“Thirty-eight (24%) of the novels submitted for this year were by female writers and 49 (31%) of the authors were under 40, figures representing steady overall increases since the prize began.”
International Prize for Arabic Fiction (IPAF)
The IPAF-winning book, which was launched in London at the end of April, is set to come out in the US in September.
“The complexity of recent Tunisian history, and a minute sociological analysis can only be expressed in a novel. Only narration can make sense of the events.”
The ban, which lasted about a week, was lifted this morning, with the Emirates-based Gulf News asserting that there had been no ban.
“Even before the announcement, there was wide interest in al-Mabkhout’s juicy historical novel, which foregrounds a protagonist who’s nicknamed ‘The Italian’ for his slick good looks.”
“However biting, problematic or even nightmarish its world may be, the novel must give the reader pleasure.”

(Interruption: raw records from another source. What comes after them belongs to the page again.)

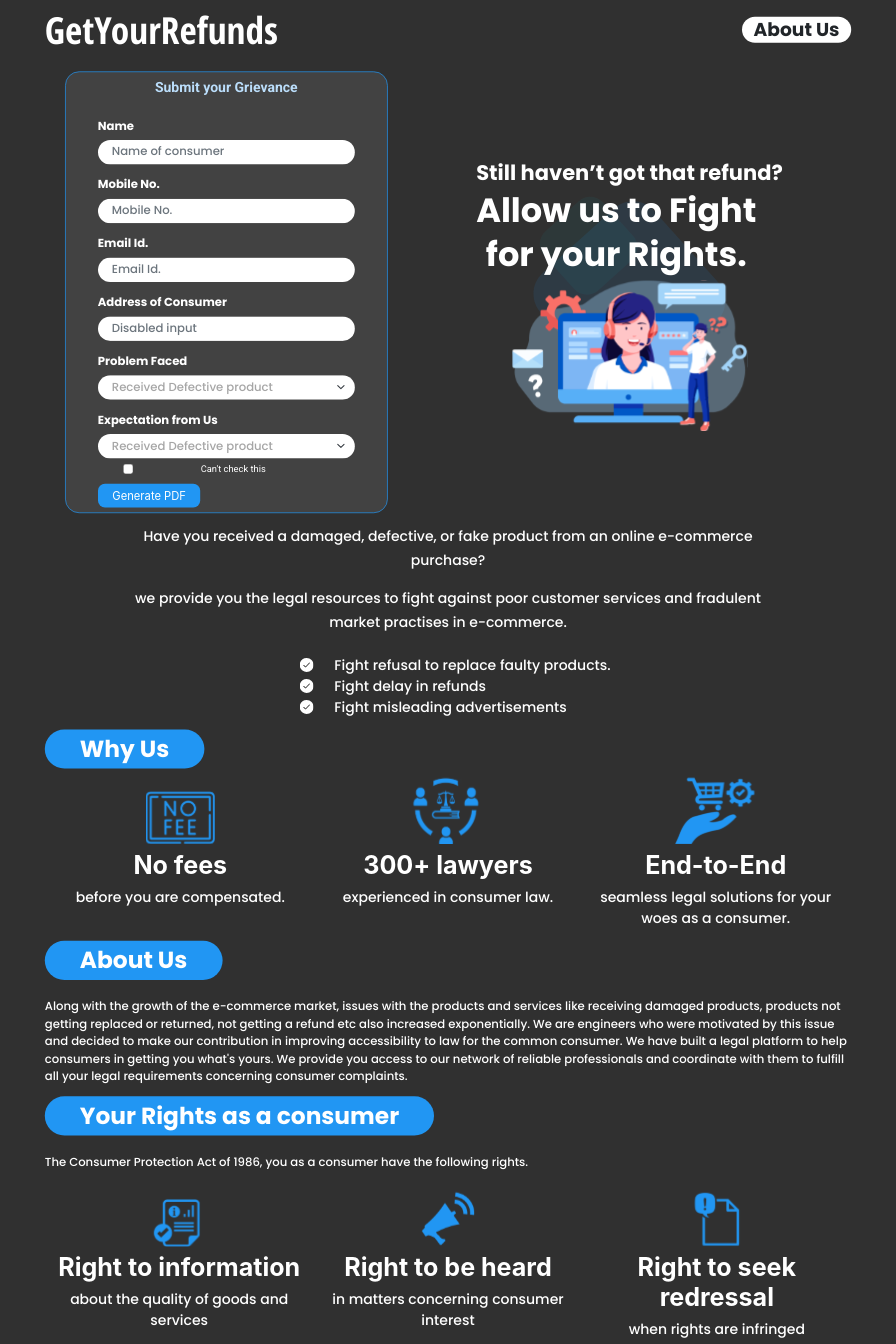
Repository: Eren00Yeager/initial-survey
Page: /consumer-complaints
These files come from the project's save history. The page is drawn as it stood at one moment and after the next save; the edit follows.
The browser window is 1280 px wide. The pictures show the part of the page from y = 0 to 1920 px (the page is 2851 px tall before and 2961 px after), at 70% of full size.
Some web fonts or font styles are not loaded; a fallback is used. The project was rebuilt for these pictures with package versions that can differ from the ones it lists, and the page was loaded fresh each time. The framework's server and built-in components were replaced by stand-ins that run in the browser. Also part of the build but not shown: next.config.js.

Above is the page before, as saved 2022-07-14 12:32:51.

After the next save:
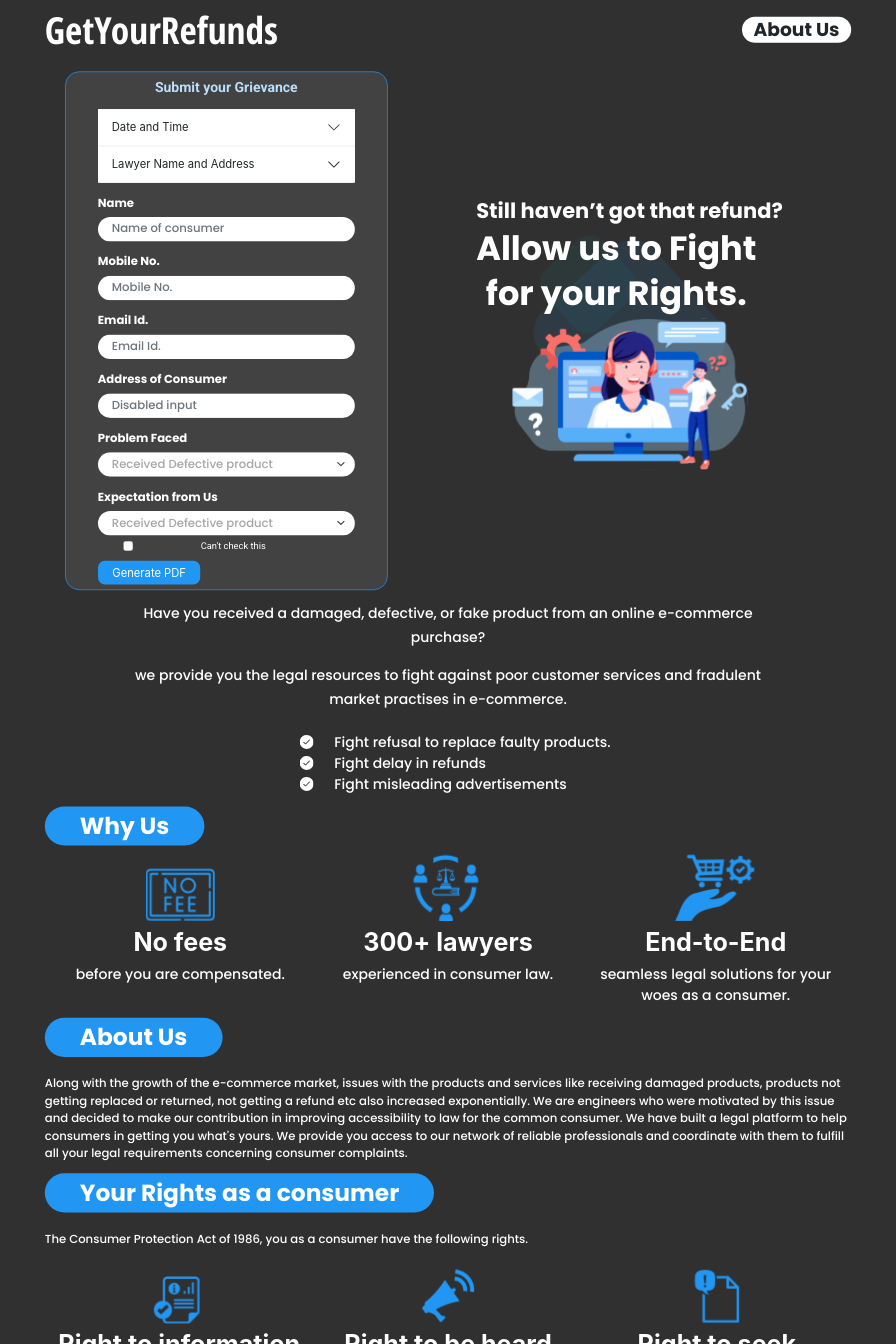
Saved 6 min 30 s later.
--- a/pages/consumer-complaints.jsx
+++ b/pages/consumer-complaints.jsx
@@ -119,7 +119,58 @@ export default function consumer() {
                 Submit your Grievance
             </div>
             <div className={consumerStyles.details}>
-
+            <Accordion flush>
+                <Accordion.Item eventKey="0">
+                    <Accordion.Header>Date and Time</Accordion.Header>
+                    <Accordion.Body>
+                        <Form.Group className="mb-3" controlId="LawyerMobile">
+                            <Form.Label>DD</Form.Label>
+                             <Form.Control type="text" placeholder="Enter Mobile of Lawyer" />
+                        </Form.Group>
+                        <Form.Group className="mb-3" controlId="LawyerMobile">
+                            <Form.Label>MM</Form.Label>
+                            <Form.Control type="text" placeholder="Enter Mobile of Lawyer" />
+                        </Form.Group>
+                        <Form.Group className="mb-3" controlId="LawyerMobile">
+                            <Form.Label>YY</Form.Label>
+                            <Form.Control type="text" placeholder="Enter Mobile of Lawyer" />
+                        </Form.Group>
+                    </Accordion.Body>
+                </Accordion.Item>
+
+                <Accordion.Item eventKey="1">
+                    <Accordion.Header>Lawyer Name and Address</Accordion.Header>
+                    <Accordion.Body>
+                        <Form.Group className="mb-3" controlId="LawyerName">
+                            <Form.Label>Lawyer Name</Form.Label>
+                            <Form.Control type="text" placeholder="Enter Name of Lawyer" />
+                            {/* <Form.Text className="text-muted">
+                            We'll never share your email with anyone else.
+                            </Form.Text> */}
+                        </Form.Group>
+                        <Form.Group className="mb-3" controlId="LawyerAddress">
+                            <Form.Label>Lawyer ID</Form.Label>
+                            <Form.Control type="text" placeholder="Enter ID of Lawyer" />
+                        </Form.Group>
+                        <Form.Group className="mb-3" controlId="LawyerAddress">
+                            <Form.Label>Lawyer Address</Form.Label>
+                            <Form.Control type="textarea" placeholder="Enter Address of Lawyer"/>
+                        </Form.Group>
+                        <Form.Group className="mb-3" controlId="LawyerPin">
+                            <Form.Label>Lawyer Pin</Form.Label>
+                            <Form.Control type="text" placeholder="Enter Pin of Lawyer" />
+                        </Form.Group>
+                        <Form.Group className="mb-3" controlId="LawyerPhone">
+                            <Form.Label>Lawyer Phone</Form.Label>
+                            <Form.Control type="text" placeholder="Enter Phone of Lawyer" />
+                        </Form.Group>
+                        <Form.Group className="mb-3" controlId="LawyerMobile">
+                            <Form.Label>LawyerMobile</Form.Label>
+                            <Form.Control type="text" placeholder="Enter Mobile of Lawyer" />
+                        </Form.Group>
+                    </Accordion.Body>
+                </Accordion.Item>
+            </Accordion>
             <Form.Group className={consumerStyles.det}>
                 <Form.Label className={consumerStyles.nam}>Name</Form.Label>
                 <Form.Control className={consumerStyles.plc} type="text" placeholder="Name of consumer" />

“Just as the prize promotes a work, it can promote some negativity.”
“I didn’t plan to depict “positive” heroes, if we can put it that way, because the era of false heroism has gone.”
Hisham al-Khashin’s ‘Graphite,’ longlisted for the 2015 International Prize for Arabic Fiction, shows women struggling against social conventions in Egypt. But do they get anywhere?

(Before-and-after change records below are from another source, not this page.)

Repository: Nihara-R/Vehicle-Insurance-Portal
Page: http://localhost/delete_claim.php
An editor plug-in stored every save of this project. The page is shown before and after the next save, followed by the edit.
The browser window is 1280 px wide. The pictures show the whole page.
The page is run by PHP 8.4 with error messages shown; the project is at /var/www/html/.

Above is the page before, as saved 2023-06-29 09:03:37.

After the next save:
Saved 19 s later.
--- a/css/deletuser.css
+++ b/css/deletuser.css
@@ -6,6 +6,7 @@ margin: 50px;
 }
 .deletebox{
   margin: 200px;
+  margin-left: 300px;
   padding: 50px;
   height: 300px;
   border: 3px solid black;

This year’s International Prize for Arabic Fiction again passes over books by established authors and chooses an — on the whole — list of young and emerging novelists.
The International Prize for Arabic Fiction shortlist is set to be announced today in Casablanca as the city’s 21st annual international book fair opens.

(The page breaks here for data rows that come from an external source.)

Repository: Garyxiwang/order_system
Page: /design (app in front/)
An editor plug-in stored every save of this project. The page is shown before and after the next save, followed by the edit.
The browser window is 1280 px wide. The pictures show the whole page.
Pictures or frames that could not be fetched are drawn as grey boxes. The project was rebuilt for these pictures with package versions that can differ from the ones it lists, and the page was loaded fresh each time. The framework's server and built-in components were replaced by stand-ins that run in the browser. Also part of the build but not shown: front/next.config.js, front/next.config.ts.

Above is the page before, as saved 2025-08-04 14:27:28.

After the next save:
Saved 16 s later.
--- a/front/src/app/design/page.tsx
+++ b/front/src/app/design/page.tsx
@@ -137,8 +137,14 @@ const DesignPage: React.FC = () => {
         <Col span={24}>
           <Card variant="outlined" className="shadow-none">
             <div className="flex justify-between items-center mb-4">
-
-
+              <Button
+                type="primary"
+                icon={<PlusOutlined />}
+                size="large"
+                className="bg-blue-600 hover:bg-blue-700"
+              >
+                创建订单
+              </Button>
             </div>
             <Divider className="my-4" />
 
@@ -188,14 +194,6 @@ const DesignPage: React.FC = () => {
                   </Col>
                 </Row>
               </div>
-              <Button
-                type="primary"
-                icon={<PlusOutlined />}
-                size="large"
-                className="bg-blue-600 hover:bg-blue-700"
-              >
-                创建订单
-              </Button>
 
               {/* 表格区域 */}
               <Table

It’s an impossible question, usually answered by shrugs, percentages or a suggestion that such a question shouldn’t be asked. After all, in the end, a literary prize is about books, not their authors.